Adjournment: Congestion Levy
Mr HIBBINS : My adjournment matter is for the Treasurer, and the action I seek is for the Treasurer to allocate every cent that is raised from the current congestion levy on parking to sustainable transport projects in the inner city. Unlocking the congestion levy would be a boon for the livability of the inner city and inner-city communities. Using the levy to invest in sustainable transport would create kilometres of separated bike lanes; upgraded pedestrian infrastructure such as shared zones, crossings and streetscapes; and tram super-stops across inner Melbourne.
The congestion levy currently applies to off-street parking spaces in the cities of Melbourne, Yarra, Port Phillip and Moreland and is forecast to generate $100 million per annum in revenue. However, there is no link between this revenue and sustainable transportation spending, except for the City of Melbourne, where they received $7 million, or a 14 per cent rebate on the levy. The rest is placed in consolidated revenue. This is a tax‑and‑don’t‑spend approach by the government, when councils are doing a lot of the heavy lifting when it comes to integrated transport plans for their municipalities.
For example, Melbourne City Council just passed a 10-year strategy to reduce through traffic in the busiest parts of the city, convert some of their 'Little’ streets into pedestrian priority shared zones and create more than 50 kilometres of protected bicycle lanes. Moreland and Port Phillip have 10-year transport plans, with improvements for pedestrians, new and upgraded bike routes and level access tram stops, and the City of Yarra has a comprehensive cycling strategy.
By adopting the Greens plan to use all revenue raised from the current congestion levy to implement each council’s integrated transport plan via agreement between the council and the state government, it would provide around $1 billion over 10 years that could be spent on sustainable transport and provide real alternatives to driving in the inner city.
I thank the Member for his adjournment matter of 16 October 2019 about the use of congestion levy.

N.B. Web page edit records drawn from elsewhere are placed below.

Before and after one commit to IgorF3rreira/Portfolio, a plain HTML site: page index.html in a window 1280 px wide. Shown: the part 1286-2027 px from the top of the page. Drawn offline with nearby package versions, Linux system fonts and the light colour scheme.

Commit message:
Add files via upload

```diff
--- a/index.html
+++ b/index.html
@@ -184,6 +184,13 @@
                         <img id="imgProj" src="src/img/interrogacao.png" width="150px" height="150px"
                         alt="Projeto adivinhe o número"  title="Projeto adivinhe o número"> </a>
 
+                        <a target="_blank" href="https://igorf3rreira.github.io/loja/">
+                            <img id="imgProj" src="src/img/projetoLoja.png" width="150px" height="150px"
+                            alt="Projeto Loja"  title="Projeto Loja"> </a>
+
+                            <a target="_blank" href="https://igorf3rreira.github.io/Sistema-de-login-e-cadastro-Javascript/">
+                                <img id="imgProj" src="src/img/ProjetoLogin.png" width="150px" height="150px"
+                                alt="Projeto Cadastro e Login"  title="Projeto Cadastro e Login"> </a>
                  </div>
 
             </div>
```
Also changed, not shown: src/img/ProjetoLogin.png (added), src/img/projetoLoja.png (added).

In 2018-19, the State raised revenue of $111 million from the congestion levy, $7 million of which was granted to the City of Melbourne. The rest of the revenue is classified as the State's consolidated revenue, and serves as a key funding source for our major commitments to promote public transport usage, relieve city congestion and improve Victorians' access to Melbourne.
In the recent 2019-20 Budget, our Government committed over $3.4 billion to upgrade the Cranbourne, Hurstbridge and Sunbury lines. Not only will these projects improve network capacity at peak times, they will also reduce commuting time and relieve road traffic during rush hours. A fund of $150 million has also been committed to build additional car parking at some of our busiest metropolitan and regional train stations, to encourage people to travel by train.
The Victorian Government will purchase 10 new E-Class trams to expand our tram network capacity and enhance commuters' travel experience. A further $6.6 billion has been committed to remove an additional 25 level crossings by 2025, to reduce road congestion and journey times across Melbourne.
To make Victoria a more liveable and sustainable state, the Victorian Government will continue to deliver transport infrastructure upgrades and service improvement programs.
TIM PALLAS MP